My father passed peacefully on July 27, 2010. It’s taken me a long time to write this final chronicle of his death. Has it been a grieving process? I don’t really think of what I’ve been through as grief, but his death brought new revelation into my life, both positive and negative. It’s taken some time to sort through it.
My mother was at his bedside when he took his last breath. I had just gotten the kids off to school and was getting dressed to drive to hospice when she called. She asked me to meet her at her house, and together, we called my brother at work back in Atlanta. It was emotional, even though we all had plenty of time to prepare.
In the ensuing weeks, I learned a lot. I was amazed at how well my father had prepared for his death, prepaying everything, the cremation, everything.

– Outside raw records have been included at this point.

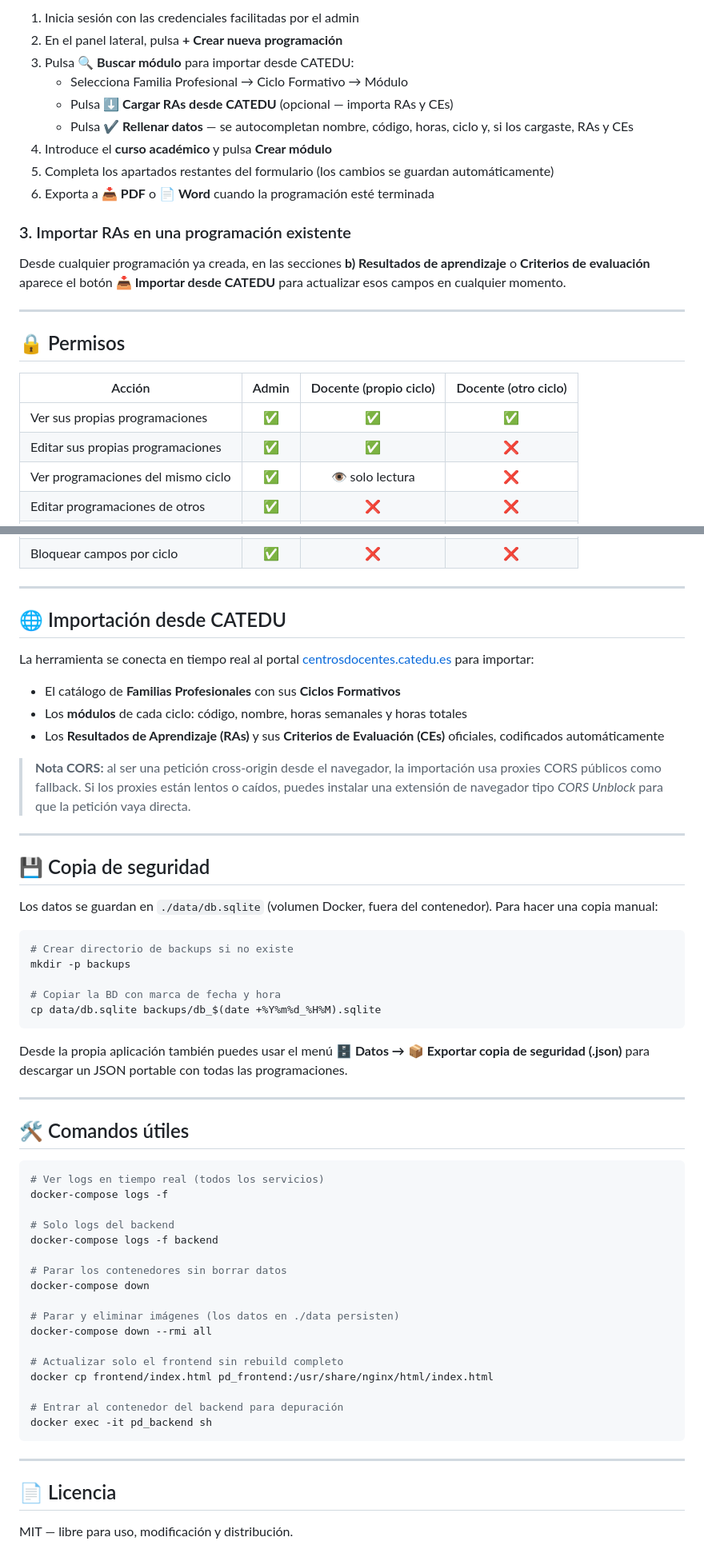
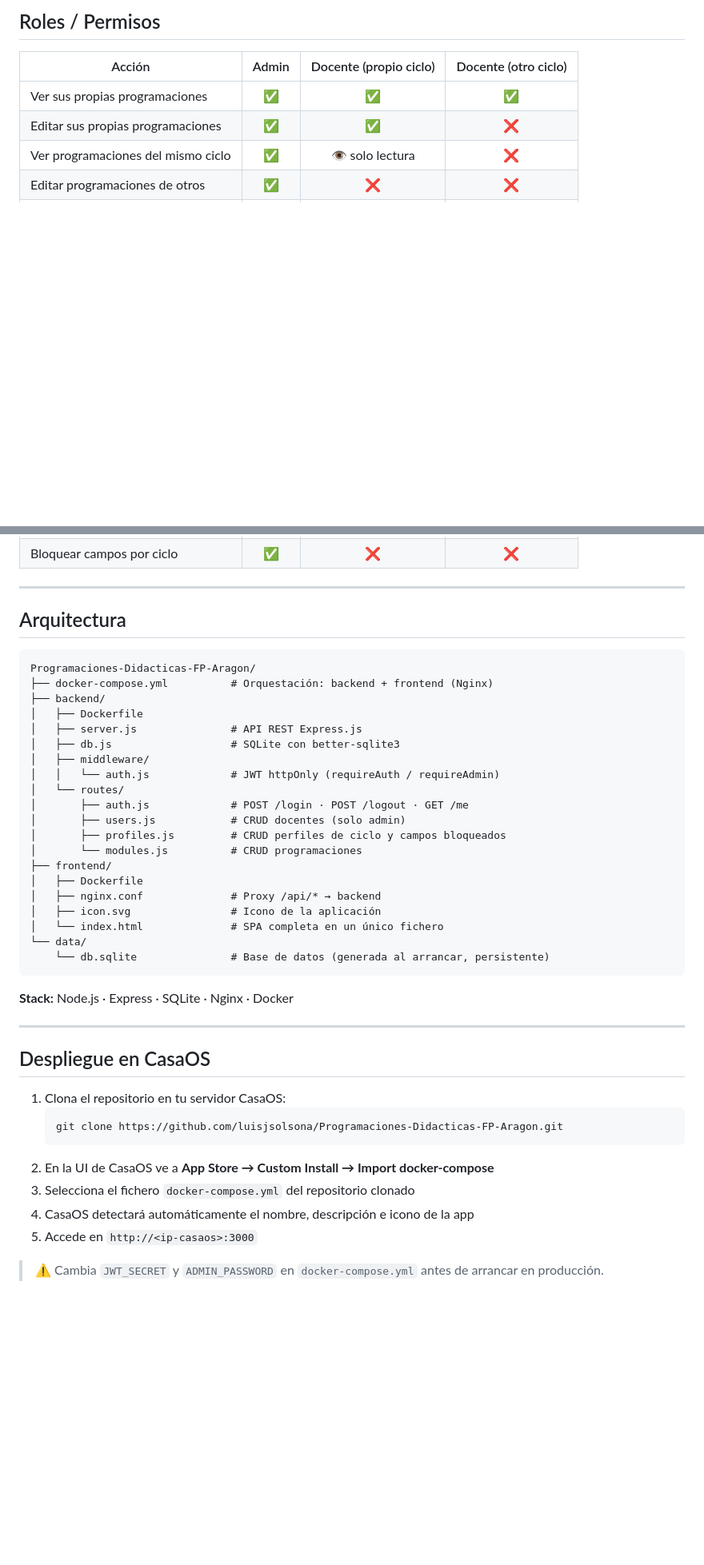
Before and after one commit to luisjsolsona/Programaciones-Didacticas-FP-Aragon, a Markdown page: README.md, 2 parts joined by grey strips. Shown at 80% size. Rendered like a GitHub page; blank space fills up the shorter version.

````diff
--- a/README.md
+++ b/README.md
@@ -153,20 +103,4 @@ environment:
-1. Inicia sesión con las credenciales facilitadas por el admin
-2. En el panel lateral, pulsa **+ Crear nueva programación**
-3. Pulsa **🔍 Buscar módulo** para importar desde CATEDU:
-   - Selecciona Familia Profesional → Ciclo Formativo → Módulo
-   - Pulsa **⬇ Cargar RAs desde CATEDU** (opcional — importa RAs y CEs)
-   - Pulsa **✔ Rellenar datos** — se autocompletan nombre, código, horas, ciclo y, si los cargaste, RAs y CEs
-4. Introduce el **curso académico** y pulsa **Crear módulo**
-5. Completa los apartados restantes del formulario (los cambios se guardan automáticamente)
-6. Exporta a **📥 PDF** o **📄 Word** cuando la programación esté terminada
-
-### 3. Importar RAs en una programación existente
-
-Desde cualquier programación ya creada, en las secciones **b) Resultados de aprendizaje** o **Criterios de evaluación** aparece el botón **📥 Importar desde CATEDU** para actualizar esos campos en cualquier momento.
-
----
-
-## 🔒 Permisos
+## Roles / Permisos
 
 | Acción | Admin | Docente (propio ciclo) | Docente (otro ciclo) |
 |--------|:-----:|:----------------------:|:--------------------:|
@@ -179,58 +113,44 @@ Desde cualquier programación ya creada, en las secciones **b) Resultados de apr
 
 ---
 
-## 🌐 Importación desde CATEDU
+## Arquitectura
 
-La herramienta se conecta en tiempo real al portal [centrosdocentes.catedu.es](https://centrosdocentes.catedu.es) para importar:
+```
+Programaciones-Didacticas-FP-Aragon/
+├── docker-compose.yml          # Orquestación: backend + frontend (Nginx)
+├── backend/
+│   ├── Dockerfile
+│   ├── server.js               # API REST Express.js
+│   ├── db.js                   # SQLite con better-sqlite3
+│   ├── middleware/
+│   │   └── auth.js             # JWT httpOnly (requireAuth / requireAdmin)
+│   └── routes/
+│       ├── auth.js             # POST /login · POST /logout · GET /me
+│       ├── users.js            # CRUD docentes (solo admin)
+│       ├── profiles.js         # CRUD perfiles de ciclo y campos bloqueados
+│       └── modules.js          # CRUD programaciones
+├── frontend/
+│   ├── Dockerfile
+│   ├── nginx.conf              # Proxy /api/* → backend
+│   ├── icon.svg                # Icono de la aplicación
+│   └── index.html              # SPA completa en un único fichero
+└── data/
+    └── db.sqlite               # Base de datos (generada al arrancar, persistente)
+```
 
-- El catálogo de **Familias Profesionales** con sus **Ciclos Formativos**
-- Los **módulos** de cada ciclo: código, nombre, horas semanales y horas totales
-- Los **Resultados de Aprendizaje (RAs)** y sus **Criterios de Evaluación (CEs)** oficiales, codificados automáticamente
-
-> **Nota CORS:** al ser una petición cross-origin desde el navegador, la importación usa proxies CORS públicos como fallback. Si los proxies están lentos o caídos, puedes instalar una extensión de navegador tipo *CORS Unblock* para que la petición vaya directa.
+**Stack:** Node.js · Express · SQLite · Nginx · Docker
 
 ---
 
-## 💾 Copia de seguridad
+## Despliegue en CasaOS
 
-Los datos se guardan en `./data/db.sqlite` (volumen Docker, fuera del contenedor). Para hacer una copia manual:
+1. Clona el repositorio en tu servidor CasaOS:
+   ```bash
+   git clone https://github.com/luisjsolsona/Programaciones-Didacticas-FP-Aragon.git
+   ```
+2. En la UI de CasaOS ve a **App Store → Custom Install → Import docker-compose**
+3. Selecciona el fichero `docker-compose.yml` del repositorio clonado
+4. CasaOS detectará automáticamente el nombre, descripción e icono de la app
+5. Accede en `http://<ip-casaos>:3000`
 
-```bash
-# Crear directorio de backups si no existe
-mkdir -p backups
-
-# Copiar la BD con marca de fecha y hora
-cp data/db.sqlite backups/db_$(date +%Y%m%d_%H%M).sqlite
-```
-
-Desde la propia aplicación también puedes usar el menú **🗄 Datos → 📦 Exportar copia de seguridad (.json)** para descargar un JSON portable con todas las programaciones.
-
----
-
-## 🛠 Comandos útiles
-
-```bash
-# Ver logs en tiempo real (todos los servicios)
-docker-compose logs -f
-
-# Solo logs del backend
-docker-compose logs -f backend
-
-# Parar los contenedores sin borrar datos
-docker-compose down
-
-# Parar y eliminar imágenes (los datos en ./data persisten)
-docker-compose down --rmi all
-
-# Actualizar solo el frontend sin rebuild completo
-docker cp frontend/index.html pd_frontend:/usr/share/nginx/html/index.html
-
-# Entrar al contenedor del backend para depuración
-docker exec -it pd_backend sh
-```
-
----
-
-## 📄 Licencia
-
-MIT — libre para uso, modificación y distribución.
+> ⚠️ Cambia `JWT_SECRET` y `ADMIN_PASSWORD` en `docker-compose.yml` antes de arrancar en producción.
````
Also changed, not shown: other parts of README.md (+52 -102 lines).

All the documents, life insurance, bank info, etc. were all accessible and where he had said they would be. Everything fell into place, one piece at a time, each thing just enough to deal with for that day. My mother, of course, grieves the most. On what would have been their sixty-first wedding anniversary, we went to lunch together. “It just seems like we should celebrate,” my mom said. So we did, hoisting our iced tea glasses in a toast and enjoying some dynamite Italian food. My mother told me stories about how my father grew up, stories I had never heard. His mother, my grandmother, was a paranoid schizophrenic back when it wasn’t okay to be mentally ill. His father lived in denial, moving the family every year because she caused disruption in the neighborhoods in which they lived. His father was in denial many years, and it wasn’t until after my parents were married that my grandmother finally got the help and meds she needed to function. My mom talked long for many days about how she had always fought my dad’s urge to isolate. I gained a wealth of respect for both of them, for her constant successful urging for them to have a social life outside of us kids, for my father for stepping outside his comfort zone. They were perfect for each other. She was impulsive and a bit wild, and he was a quiet introvert. They taught each other good lessons.
About three weeks after my father’s passing, I began to have thoughts. Negative thoughts about my dad. “Your father was a chauvinist” was the first one. Followed by memories. Of hurt, of my dad letting me down. At the same time, my own teenage daughter who has just entered high school hit some bumps in the road. Misbehavior. I started rereading a book my therapist had recommended a few years back, Reviving Ophelia. About adolescent girls, how they think, what motivates them, etc. Hindsight now tells me I had rekindled my own adolescent girl, and it was precisely at this point in my own life where my father had failed me. Only a few times, but the memories came back. I tried to rethink and pray and talk myself out of my thoughts. All efforts failed and I wound up back with my therapist. Not to discuss my own daughter, for I have handled her problems well. Instead, I found myself with a list of resentments toward my dead father.
It took a couple of weeks to move through this. I said to my therapist, “My God, I’m fifty-four freaking years old, and I am just now uncovering this stuff?” I was desolate over having lost the years I had lost, because my relationship (or lack of) with my dad corroded every relationship I have ever had with a man, it was crystal clear to me. The root of the voice at the committee table in my head that says from time to time, “you’re not good enough,” “what’s the use in trying?” “Don’t make waves” was planted in my adolescent years. I hated myself for finding this stuff out, as well. My father is dead, for crying out loud, and from what I had recently found out about how he grew up, surely I could understand that he truly did the best he could with what he was dealt in life. I have this knowledge intellectually, but it is a process to internalize it, and the process is ongoing.
I did shed tears, finally, not in grief over my father, but over damage done and corrections needed. It’s a mixed blessing, the newfound knowledge and the opportunity to do something different with my life. To realize even at this midlife stage the subconscious erroneous messages I have listened to all these years are wrong; I am still breathing and can finally begin the second half of my life.
It’s all good. Death is a part of life. We do the best we can with what we’re dealt. And we’re never too old to renew and change direction. Love you, Dad.